Please repeat the whole listing exactly, but leave out any picture it holds.

________________________________________

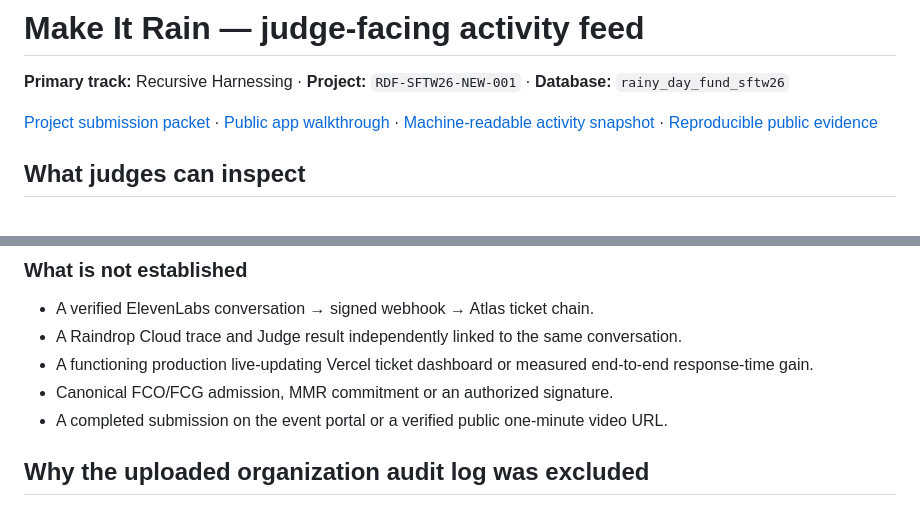
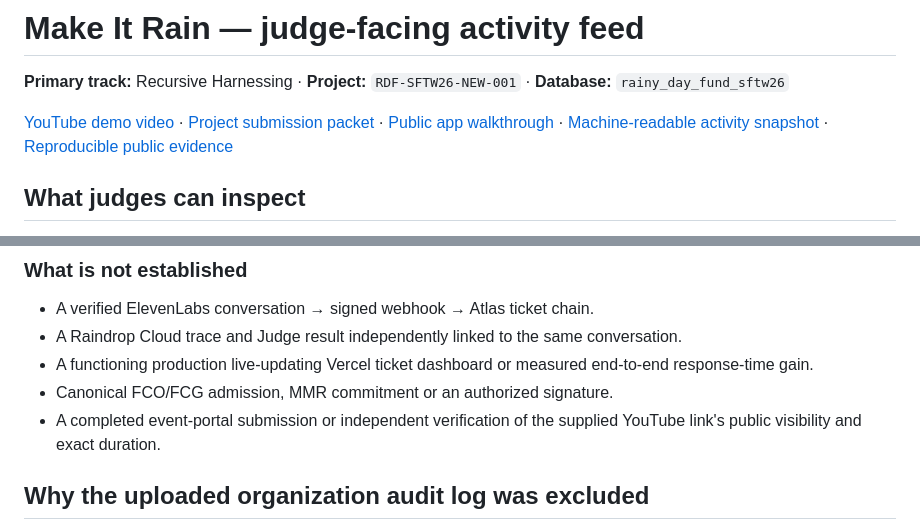
Before and after one commit to biobitworks/rainy-day-fund, a Markdown page: JUDGES_ACTIVITY_FEED.md, 2 parts joined by grey strips. Drawn GitHub-style.

Commit message:
Make demo video discoverable from judge evidence page

```diff
--- a/JUDGES_ACTIVITY_FEED.md
+++ b/JUDGES_ACTIVITY_FEED.md
@@ -2,7 +2,7 @@
 
 **Primary track:** Recursive Harnessing · **Project:** `RDF-SFTW26-NEW-001` · **Database:** `rainy_day_fund_sftw26`
 
-[Project submission packet](SUBMISSION_2026-10-11.md) · [Public app walkthrough](https://rainy-day-fund-sftw26.vercel.app/) · [Machine-readable activity snapshot](evidence/2026-10-11/project_activity_feed.json) · [Reproducible public evidence](evidence/2026-10-11/README.md)
+[YouTube demo video](https://youtu.be/EJx0vBP40A4) · [Project submission packet](SUBMISSION_2026-10-11.md) · [Public app walkthrough](https://rainy-day-fund-sftw26.vercel.app/) · [Machine-readable activity snapshot](evidence/2026-10-11/project_activity_feed.json) · [Reproducible public evidence](evidence/2026-10-11/README.md)
 
 ## What judges can inspect
 
@@ -31,7 +31,7 @@ The JSON snapshot lists each **stored record ID, source version, source event ti
 - A Raindrop Cloud trace and Judge result independently linked to the same conversation.
 - A functioning production live-updating Vercel ticket dashboard or measured end-to-end response-time gain.
 - Canonical FCO/FCG admission, MMR commitment or an authorized signature.
-- A completed submission on the event portal or a verified public one-minute video URL.
+- A completed event-portal submission or independent verification of the supplied YouTube link's public visibility and exact duration.
 
 ## Why the uploaded organization audit log was excluded
 
```
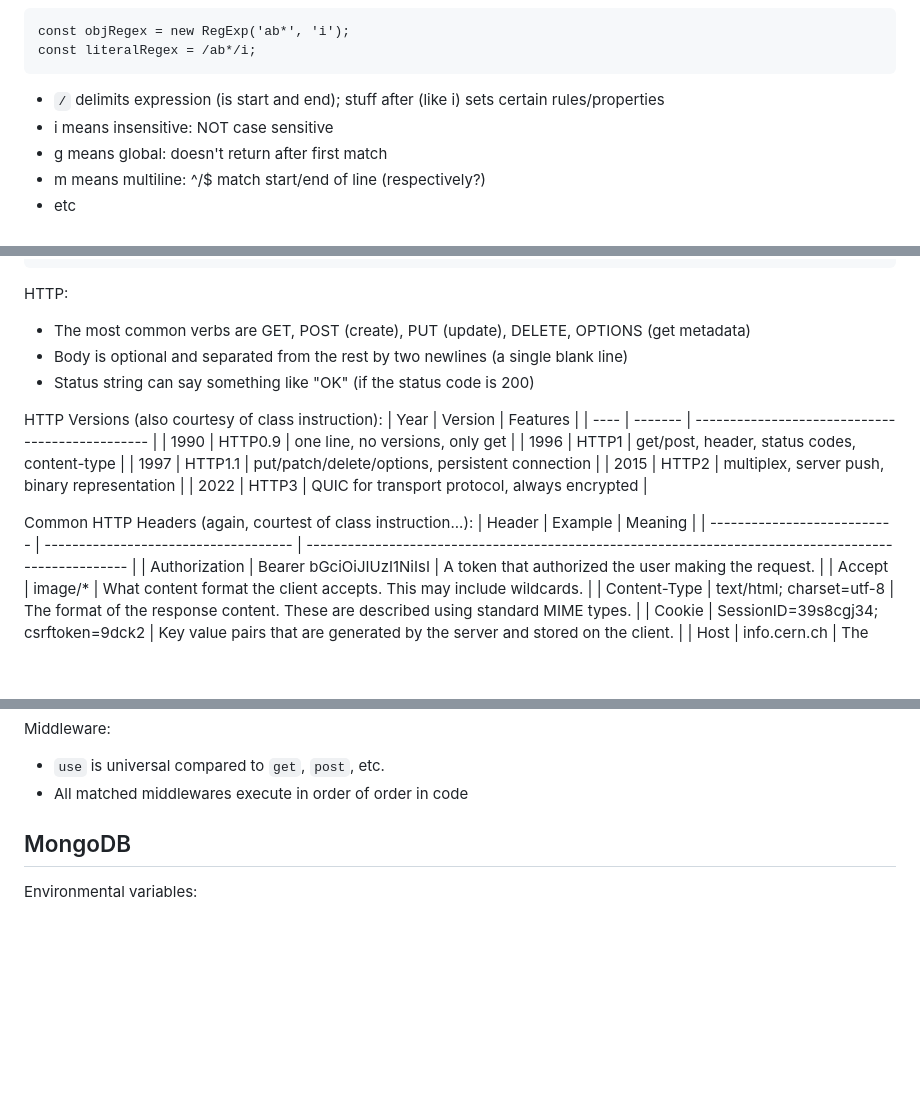
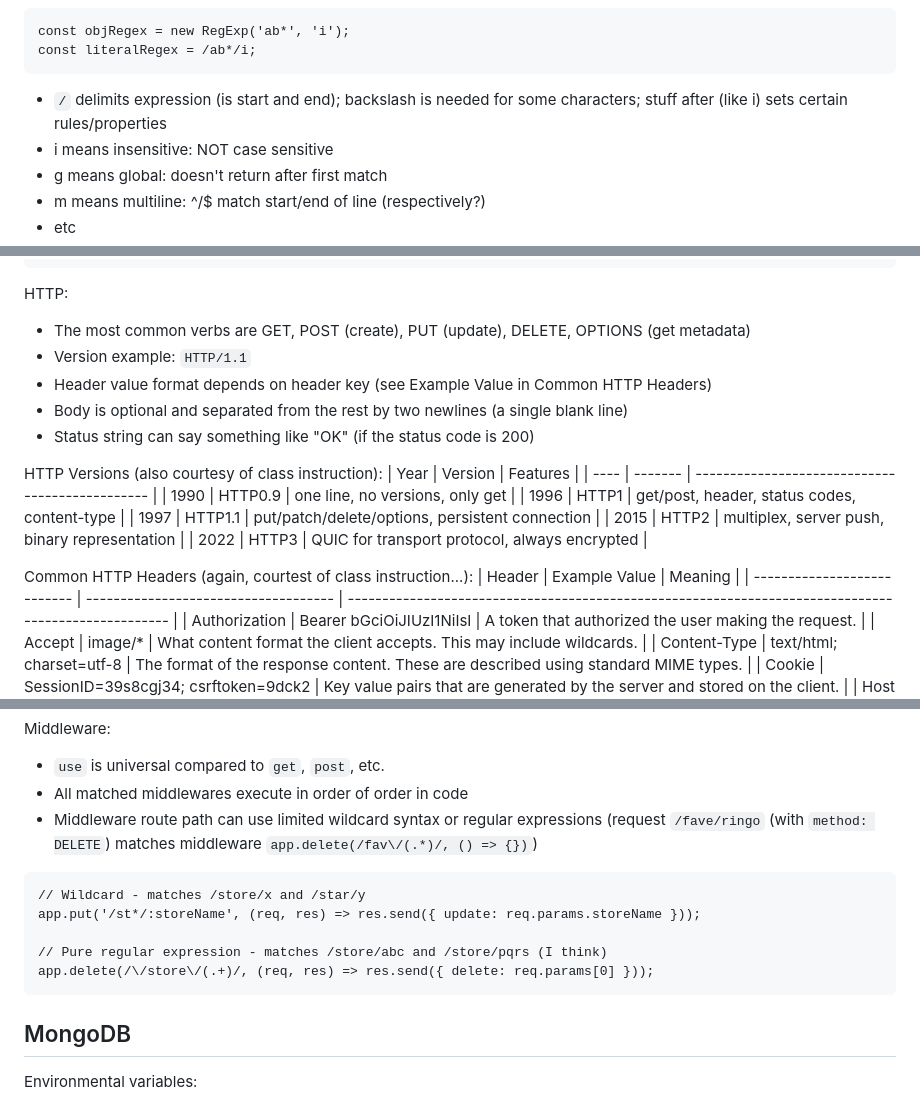
Before and after one commit to CDJ64/startup, a Markdown page: README.md, 3 parts joined by grey strips. Drawn GitHub-style; blank space fills up the shorter version.

Commit message:
Final notes before final

````diff
--- a/README.md
+++ b/README.md
@@ -169,7 +169,7 @@ Regular Expressions:
 const objRegex = new RegExp('ab*', 'i');
 const literalRegex = /ab*/i;
 ```
-- `/` delimits expression (is start and end); stuff after (like i) sets certain rules/properties
+- `/` delimits expression (is start and end); backslash is needed for some characters; stuff after (like i) sets certain rules/properties
 - i means insensitive: NOT case sensitive
 - g means global: doesn't return after first match
 - m means multiline: ^/$ match start/end of line (respectively?)
@@ -219,6 +219,8 @@ HTTP Response:
 ```
 HTTP:
 - The most common verbs are GET, POST (create), PUT (update), DELETE, OPTIONS (get metadata)
+- Version example: `HTTP/1.1`
+- Header value format depends on header key (see Example Value in Common HTTP Headers)
 - Body is optional and separated from the rest by two newlines (a single blank line)
 - Status string can say something like "OK" (if the status code is 200)
 
@@ -232,7 +234,7 @@ HTTP Versions (also courtesy of class instruction):
 | 2022 | HTTP3   | QUIC for transport protocol, always encrypted   |
 
 Common HTTP Headers (again, courtest of class instruction...):
-| Header                      | Example                              | Meaning                                                                                              |
+| Header                      | Example Value                        | Meaning                                                                                              |
 | --------------------------- | ------------------------------------ | ---------------------------------------------------------------------------------------------------- |
 | Authorization               | Bearer bGciOiJIUzI1NiIsI             | A token that authorized the user making the request.                                                 |
 | Accept                      | image/\*                             | What content format the client accepts. This may include wildcards.                                  |
@@ -287,6 +289,14 @@ Main Steps:
 Middleware:
 - `use` is universal compared to `get`, `post`, etc.
 - All matched middlewares execute in order of order in code
+- Middleware route path can use limited wildcard syntax or regular expressions (request `/fave/ringo` (with `method: DELETE`) matches middleware `app.delete(/fav\/(.*)/, () => {})`)
+```
+// Wildcard - matches /store/x and /star/y
+app.put('/st*/:storeName', (req, res) => res.send({ update: req.params.storeName }));
+
+// Pure regular expression - matches /store/abc and /store/pqrs (I think)
+app.delete(/\/store\/(.+)/, (req, res) => res.send({ delete: req.params[0] }));
+```
 
 ## MongoDB
 Environmental variables:
````
Also changed, not shown: other parts of README.md (+0 -3 lines).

________________________________________

> _RESPONSE TO THIS EXERCISE_
Before and after one commit to biobitworks/rainy-day-fund, a Markdown page: JUDGES_ACTIVITY_FEED.md, 2 parts joined by grey strips. Drawn GitHub-style.

Commit message:
Make demo video discoverable from judge evidence page

```diff
--- a/JUDGES_ACTIVITY_FEED.md
+++ b/JUDGES_ACTIVITY_FEED.md
@@ -2,7 +2,7 @@
 
 **Primary track:** Recursive Harnessing · **Project:** `RDF-SFTW26-NEW-001` · **Database:** `rainy_day_fund_sftw26`
 
-[Project submission packet](SUBMISSION_2026-10-11.md) · [Public app walkthrough](https://rainy-day-fund-sftw26.vercel.app/) · [Machine-readable activity snapshot](evidence/2026-10-11/project_activity_feed.json) · [Reproducible public evidence](evidence/2026-10-11/README.md)
+[YouTube demo video](https://youtu.be/EJx0vBP40A4) · [Project submission packet](SUBMISSION_2026-10-11.md) · [Public app walkthrough](https://rainy-day-fund-sftw26.vercel.app/) · [Machine-readable activity snapshot](evidence/2026-10-11/project_activity_feed.json) · [Reproducible public evidence](evidence/2026-10-11/README.md)
 
 ## What judges can inspect
 
@@ -31,7 +31,7 @@ The JSON snapshot lists each **stored record ID, source version, source event ti
 - A Raindrop Cloud trace and Judge result independently linked to the same conversation.
 - A functioning production live-updating Vercel ticket dashboard or measured end-to-end response-time gain.
 - Canonical FCO/FCG admission, MMR commitment or an authorized signature.
-- A completed submission on the event portal or a verified public one-minute video URL.
+- A completed event-portal submission or independent verification of the supplied YouTube link's public visibility and exact duration.
 
 ## Why the uploaded organization audit log was excluded
 
```
Before and after one commit to CDJ64/startup, a Markdown page: README.md, 3 parts joined by grey strips. Drawn GitHub-style; blank space fills up the shorter version.

Commit message:
Final notes before final

````diff
--- a/README.md
+++ b/README.md
@@ -169,7 +169,7 @@ Regular Expressions:
 const objRegex = new RegExp('ab*', 'i');
 const literalRegex = /ab*/i;
 ```
-- `/` delimits expression (is start and end); stuff after (like i) sets certain rules/properties
+- `/` delimits expression (is start and end); backslash is needed for some characters; stuff after (like i) sets certain rules/properties
 - i means insensitive: NOT case sensitive
 - g means global: doesn't return after first match
 - m means multiline: ^/$ match start/end of line (respectively?)
@@ -219,6 +219,8 @@ HTTP Response:
 ```
 HTTP:
 - The most common verbs are GET, POST (create), PUT (update), DELETE, OPTIONS (get metadata)
+- Version example: `HTTP/1.1`
+- Header value format depends on header key (see Example Value in Common HTTP Headers)
 - Body is optional and separated from the rest by two newlines (a single blank line)
 - Status string can say something like "OK" (if the status code is 200)
 
@@ -232,7 +234,7 @@ HTTP Versions (also courtesy of class instruction):
 | 2022 | HTTP3   | QUIC for transport protocol, always encrypted   |
 
 Common HTTP Headers (again, courtest of class instruction...):
-| Header                      | Example                              | Meaning                                                                                              |
+| Header                      | Example Value                        | Meaning                                                                                              |
 | --------------------------- | ------------------------------------ | ---------------------------------------------------------------------------------------------------- |
 | Authorization               | Bearer bGciOiJIUzI1NiIsI             | A token that authorized the user making the request.                                                 |
 | Accept                      | image/\*                             | What content format the client accepts. This may include wildcards.                                  |
@@ -287,6 +289,14 @@ Main Steps:
 Middleware:
 - `use` is universal compared to `get`, `post`, etc.
 - All matched middlewares execute in order of order in code
+- Middleware route path can use limited wildcard syntax or regular expressions (request `/fave/ringo` (with `method: DELETE`) matches middleware `app.delete(/fav\/(.*)/, () => {})`)
+```
+// Wildcard - matches /store/x and /star/y
+app.put('/st*/:storeName', (req, res) => res.send({ update: req.params.storeName }));
+
+// Pure regular expression - matches /store/abc and /store/pqrs (I think)
+app.delete(/\/store\/(.+)/, (req, res) => res.send({ delete: req.params[0] }));
+```
 
 ## MongoDB
 Environmental variables:
````
Also changed, not shown: other parts of README.md (+0 -3 lines).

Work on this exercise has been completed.